I’m thrilled to be a part of the new ebook The Hall of Nearly Great, an anthology that celebrates the careers of those who are not celebrated.
It’s amazing how quickly very good players can become largely forgotten figures. I’m a pretty big baseball fan and something of a student of baseball history, and it’s not uncommon for me to stumble across some player I’ve never heard of from the decades before I started watching, only to realize that, holy crap, this guy was a six-time All-Star!
And now I’m old enough to be amazed that people in their 30s have never heard of guys I grew up thinking of as very, very good players. If a player doesn’t make the Hall of Fame and doesn’t become a manager or broadcaster, he’s headed for the “Who?” file. You watch: In 25 years, you’ll be able to say the names of terrific players like Ryan Zimmerman, Jake Peavy, Yadier Molina, Corey Hart and Dan Haren, to name just a few, and people in their 20s who love baseball will give you blank stares.
“The Hall of Nearly Great” is meant to celebrate some of those guys. From the promo copy:
It’s not a book meant to reopen arguments about who does and does not deserve Hall of Fame enshrinement. Rather, it remembers those who, failing entrance into Cooperstown, may unfairly be lost to history. It’s for the players we grew up rooting for, the ones whose best years led to flags and memories that will fly together forever. Players like David Cone, Will Clark, Dwight Evans, Norm Cash, Kenny Lofton, Brad Radke, and many others.
Including Ron Cey, the subject of my chapter. Cey was a six-time All-Star, and I have long thought of him as the best player about whom I’ve never heard a single “what about him for the Hall of Fame?” comment kicked around on barstools or message boards. For most of his career he was overshadowed by teammate Steve Garvey, who was not as good a player as Cey, and by Mike Schmidt, the greatest third baseman of all time, whose career stretched over almost the exact same years as Cey’s.

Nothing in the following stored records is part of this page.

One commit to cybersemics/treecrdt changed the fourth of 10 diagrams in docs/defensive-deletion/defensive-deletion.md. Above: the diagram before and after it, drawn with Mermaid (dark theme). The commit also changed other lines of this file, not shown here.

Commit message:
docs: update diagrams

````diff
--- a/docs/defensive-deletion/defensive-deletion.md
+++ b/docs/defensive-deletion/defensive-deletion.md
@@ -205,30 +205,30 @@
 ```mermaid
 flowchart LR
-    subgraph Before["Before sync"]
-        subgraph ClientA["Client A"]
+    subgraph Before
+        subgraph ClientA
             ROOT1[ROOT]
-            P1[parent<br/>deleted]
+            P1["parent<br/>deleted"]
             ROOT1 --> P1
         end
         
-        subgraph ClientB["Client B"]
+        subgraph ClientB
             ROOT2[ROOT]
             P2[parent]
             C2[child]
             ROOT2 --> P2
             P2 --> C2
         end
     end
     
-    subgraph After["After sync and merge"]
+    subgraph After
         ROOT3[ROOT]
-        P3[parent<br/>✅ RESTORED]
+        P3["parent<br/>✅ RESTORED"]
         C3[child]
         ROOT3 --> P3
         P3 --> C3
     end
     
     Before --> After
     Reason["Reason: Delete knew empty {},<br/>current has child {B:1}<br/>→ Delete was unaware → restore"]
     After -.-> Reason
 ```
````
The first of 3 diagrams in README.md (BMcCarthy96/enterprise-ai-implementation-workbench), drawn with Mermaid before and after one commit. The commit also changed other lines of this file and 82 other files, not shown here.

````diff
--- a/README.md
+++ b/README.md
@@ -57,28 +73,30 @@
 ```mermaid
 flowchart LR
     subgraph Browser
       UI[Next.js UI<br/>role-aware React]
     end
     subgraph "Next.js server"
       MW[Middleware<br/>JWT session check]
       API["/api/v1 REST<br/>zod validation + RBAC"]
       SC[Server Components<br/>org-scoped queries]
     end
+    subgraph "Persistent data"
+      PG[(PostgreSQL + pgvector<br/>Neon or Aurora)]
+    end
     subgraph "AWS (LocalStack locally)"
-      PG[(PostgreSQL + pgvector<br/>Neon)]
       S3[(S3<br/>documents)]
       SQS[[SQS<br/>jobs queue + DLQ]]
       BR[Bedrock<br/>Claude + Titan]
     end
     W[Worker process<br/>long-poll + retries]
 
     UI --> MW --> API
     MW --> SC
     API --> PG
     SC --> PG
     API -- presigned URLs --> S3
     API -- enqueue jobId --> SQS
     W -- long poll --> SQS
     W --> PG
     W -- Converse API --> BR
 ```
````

It’s an honor to be among the 42 great writers who wrote this book. The list includes a bunch of friends, e-friends, co-workers and acquaintances: R.J. Anderson, Tommy Bennett, Craig Calcaterra, Cliff Corcoran, Chad Finn, Steven Goldman, Jay Jaffe, Jonah Keri, Will Leitch, Ben Lindbergh, Sam Miller, Rob Neyer, Marc Normandin, Jason Parks, Jeff Passan, Joe Posnanski, Emma Span, Cecilia Tan, Wendy Thurm, Jon Weisman and Jason Wojciechowski.
Here’s what official MLB historian John Thorn says about “The Hall of Nearly Great”:

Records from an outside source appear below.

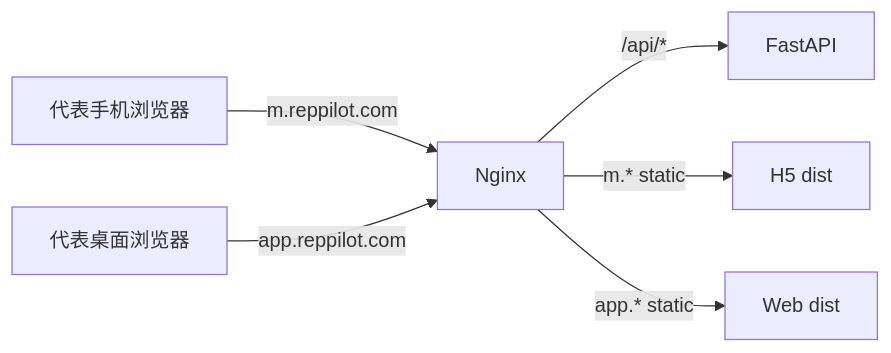
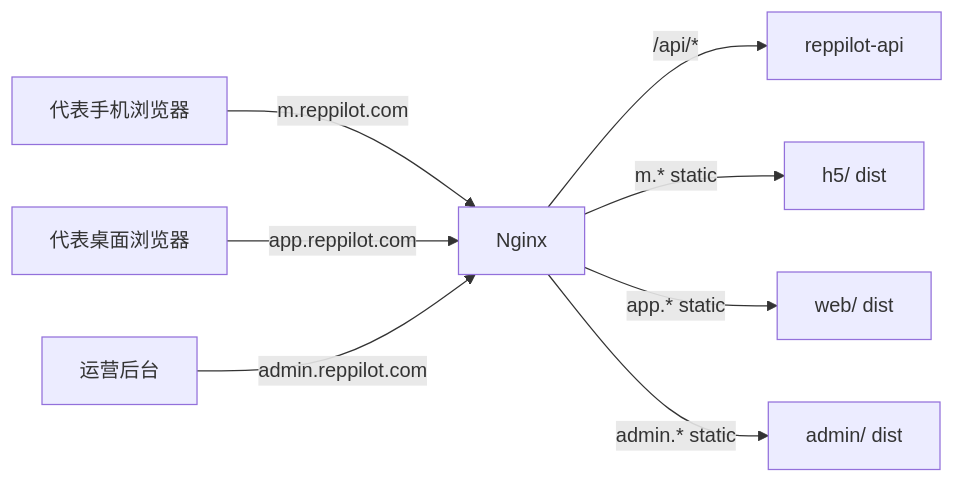
One commit to AliceDel66/discussionGroup changed the second of 7 diagrams in projects/pharma-rep-agent/tech/architecture.md. Above: the diagram before and after it, drawn with Mermaid. The commit also changed other lines of this file and 7 other files, not shown here.

````diff
--- a/projects/pharma-rep-agent/tech/architecture.md
+++ b/projects/pharma-rep-agent/tech/architecture.md
@@ -197,8 +218,10 @@
 ```mermaid
 graph LR
     UserMobile[代表手机浏览器] -->|m.reppilot.com| Nginx
     UserDesktop[代表桌面浏览器] -->|app.reppilot.com| Nginx
-    Nginx -->|/api/*| FastAPI
-    Nginx -->|m.* static| H5Dist[H5 dist]
-    Nginx -->|app.* static| WebDist[Web dist]
+    AdminOps[运营后台] -->|admin.reppilot.com| Nginx
+    Nginx -->|/api/*| FastAPI[reppilot-api]
+    Nginx -->|m.* static| H5Dist[h5/ dist]
+    Nginx -->|app.* static| WebDist[web/ dist]
+    Nginx -->|admin.* static| AdminDist[admin/ dist]
 ```
````
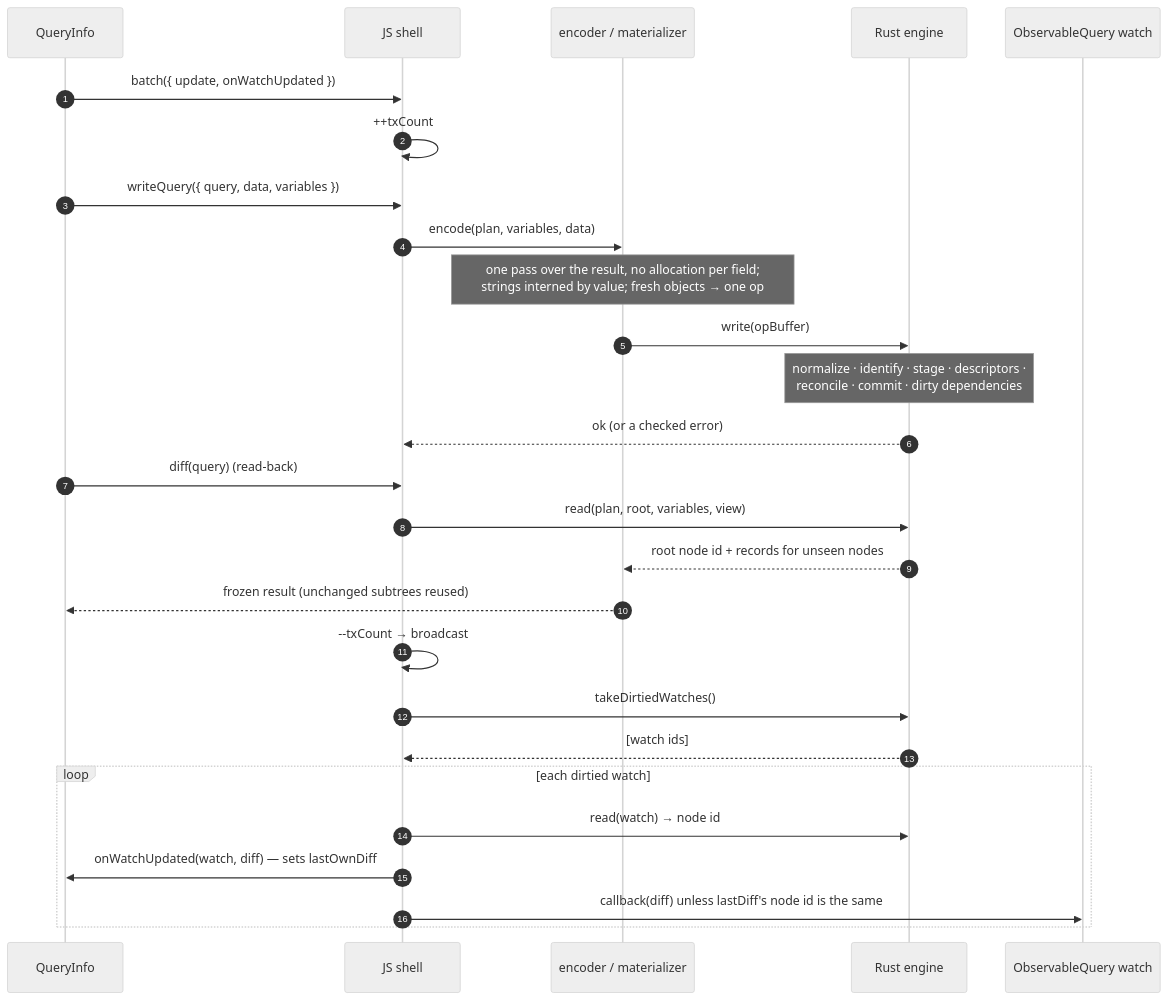
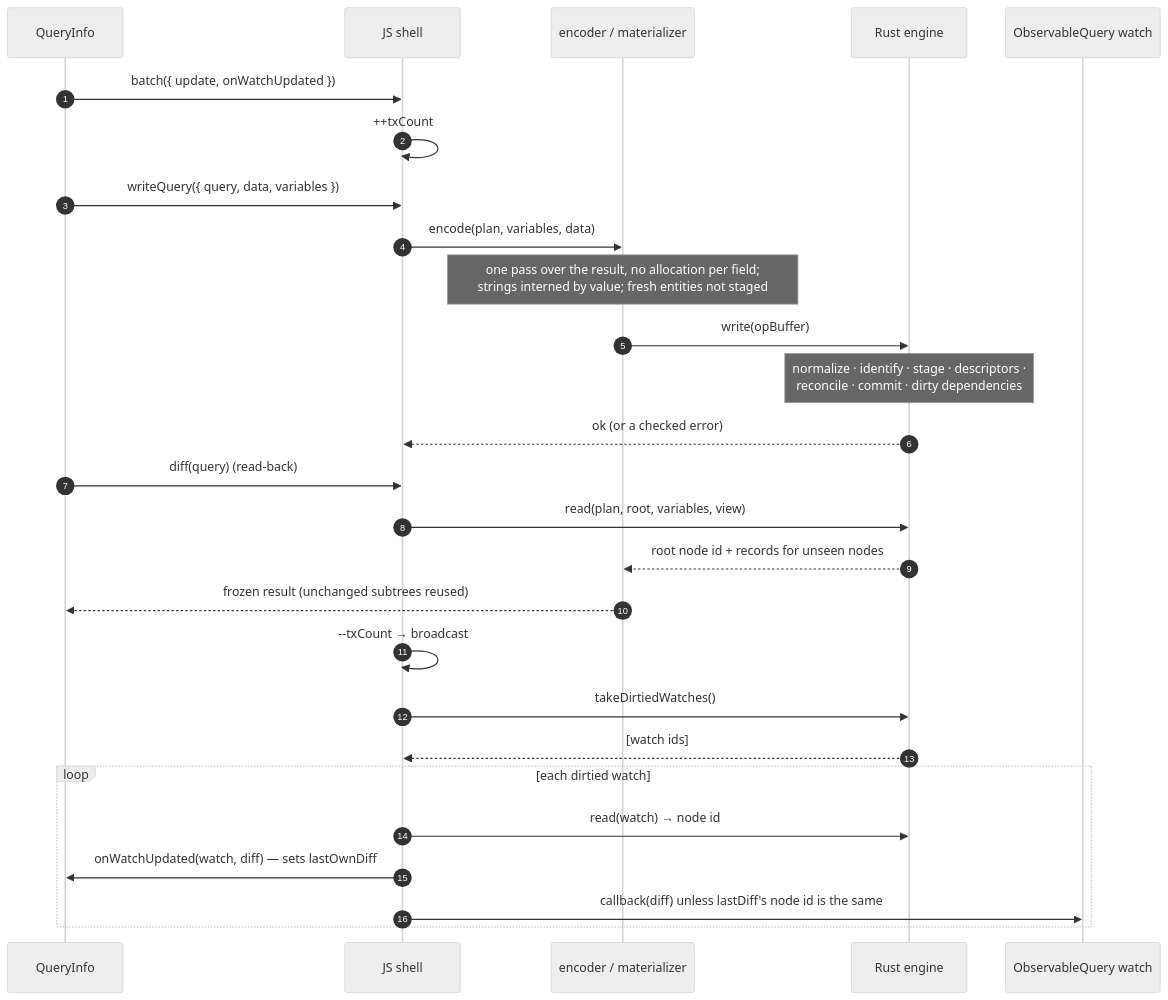
The second of 2 diagrams in docs/adr/0004-declarative-policies-rust-engine.md (convict-git/fast-gql-cache-rs), drawn with Mermaid (neutral theme) before and after one commit. The commit also changed other lines of this file and 3 other files, not shown here.

````diff
--- a/docs/adr/0004-declarative-policies-rust-engine.md
+++ b/docs/adr/0004-declarative-policies-rust-engine.md
@@ -413,30 +536,30 @@
 ```mermaid
 sequenceDiagram
     autonumber
     participant QI as QueryInfo
     participant SH as JS shell
     participant EN as encoder / materializer
     participant RS as Rust engine
     participant OQ as ObservableQuery watch
 
     QI->>SH: batch({ update, onWatchUpdated })
     SH->>SH: ++txCount
     QI->>SH: writeQuery({ query, data, variables })
     SH->>EN: encode(plan, variables, data)
-    Note over EN: one pass over the result, no allocation per field#59;<br/>strings interned by value#59; fresh objects → one op
+    Note over EN: one pass over the result, no allocation per field#59;<br/>strings interned by value#59; fresh entities not staged
     EN->>RS: write(opBuffer)
     Note over RS: normalize · identify · stage · descriptors ·<br/>reconcile · commit · dirty dependencies
     RS-->>SH: ok (or a checked error)
     QI->>SH: diff(query) (read-back)
     SH->>RS: read(plan, root, variables, view)
     RS-->>EN: root node id + records for unseen nodes
     EN-->>QI: frozen result (unchanged subtrees reused)
     SH->>SH: --txCount → broadcast
     SH->>RS: takeDirtiedWatches()
     RS-->>SH: [watch ids]
     loop each dirtied watch
         SH->>RS: read(watch) → node id
         SH->>QI: onWatchUpdated(watch, diff) — sets lastOwnDiff
         SH->>OQ: callback(diff) unless lastDiff's node id is the same
     end
 ```
````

Fans love to argue about who are the greatest players. In this splendid book some of the game’s top writers give a nod to players who have no plaques in Cooperstown, but were undeniably great. “Let us now praise famous men … all these were honored in their generations, and were the glory of their times.

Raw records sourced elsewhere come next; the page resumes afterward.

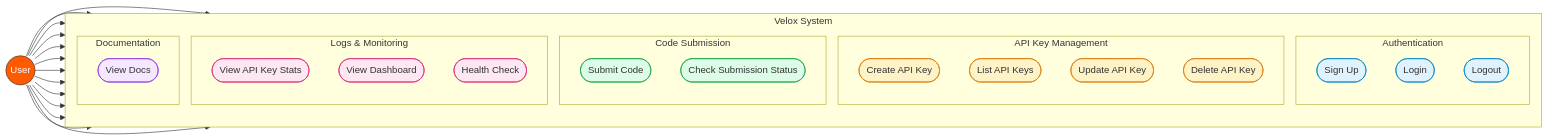
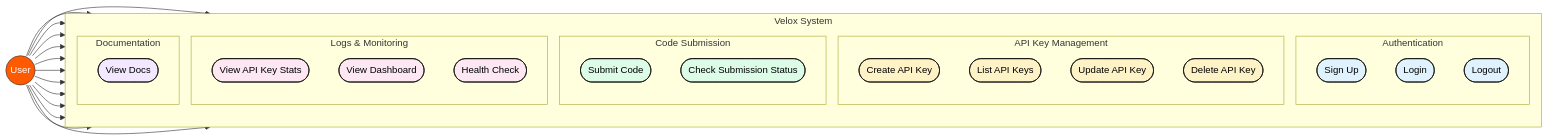
One commit to Smanikanta21/velox changed the first of 3 diagrams in diagrams/04_use_case_diagram.md. Above: the diagram before and after it, drawn with Mermaid. The commit also changed other lines of this file and 1 other file, not shown here.

Commit message:
style: update diagram node text colors to black for improved readability

````diff
--- a/diagrams/04_use_case_diagram.md
+++ b/diagrams/04_use_case_diagram.md
@@ -9,65 +9,65 @@
 ```mermaid
 flowchart LR
     User(("User"))
 
     subgraph "Velox System"
         direction TB
 
         subgraph "Authentication"
             UC1([Sign Up])
             UC2([Login])
             UC3([Logout])
         end
 
         subgraph "API Key Management"
             UC4([Create API Key])
             UC5([List API Keys])
             UC6([Update API Key])
             UC7([Delete API Key])
         end
 
         subgraph "Code Submission"
             UC8([Submit Code])
             UC9([Check Submission Status])
         end
 
         subgraph "Logs & Monitoring"
             UC10([View API Key Stats])
             UC11([View Dashboard])
             UC12([Health Check])
         end
 
         subgraph "Documentation"
             UC13([View Docs])
         end
     end
 
     User --> UC1
     User --> UC2
     User --> UC3
     User --> UC4
     User --> UC5
     User --> UC6
     User --> UC7
     User --> UC8
     User --> UC9
     User --> UC10
     User --> UC11
     User --> UC12
     User --> UC13
 
     style User fill:#ff5a00,color:#fff,stroke:#333
-    style UC1 fill:#e0f2fe,stroke:#0284c7
-    style UC2 fill:#e0f2fe,stroke:#0284c7
-    style UC3 fill:#e0f2fe,stroke:#0284c7
-    style UC4 fill:#fef3c7,stroke:#d97706
-    style UC5 fill:#fef3c7,stroke:#d97706
-    style UC6 fill:#fef3c7,stroke:#d97706
-    style UC7 fill:#fef3c7,stroke:#d97706
-    style UC8 fill:#dcfce7,stroke:#16a34a
-    style UC9 fill:#dcfce7,stroke:#16a34a
-    style UC10 fill:#fce7f3,stroke:#db2777
-    style UC11 fill:#fce7f3,stroke:#db2777
-    style UC12 fill:#fce7f3,stroke:#db2777
-    style UC13 fill:#f3e8ff,stroke:#9333ea
+    style UC1 fill:#e0f2fe,color:#000,stroke:#000000
+    style UC2 fill:#e0f2fe,color:#000,stroke:#000000
+    style UC3 fill:#e0f2fe,color:#000,stroke:#000000
+    style UC4 fill:#fef3c7,color:#000,stroke:#000000
+    style UC5 fill:#fef3c7,color:#000,stroke:#000000
+    style UC6 fill:#fef3c7,color:#000,stroke:#000000
+    style UC7 fill:#fef3c7,color:#000,stroke:#000000
+    style UC8 fill:#dcfce7,color:#000,stroke:#000000
+    style UC9 fill:#dcfce7,color:#000,stroke:#000000
+    style UC10 fill:#fce7f3,color:#000,stroke:#000000
+    style UC11 fill:#fce7f3,color:#000,stroke:#000000
+    style UC12 fill:#fce7f3,color:#000,stroke:#000000
+    style UC13 fill:#f3e8ff,color:#000,stroke:#000000
 ```
````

You can buy “The Hall of Nearly Great” for immediate download for $12 by clicking the image above or right here. It is an ebook available in PDF, EPUB, and MOBI formats, suitable for reading on a computer, iPad, Kindle, Nook, other e-reader, or smart phone, and it is DRM-free.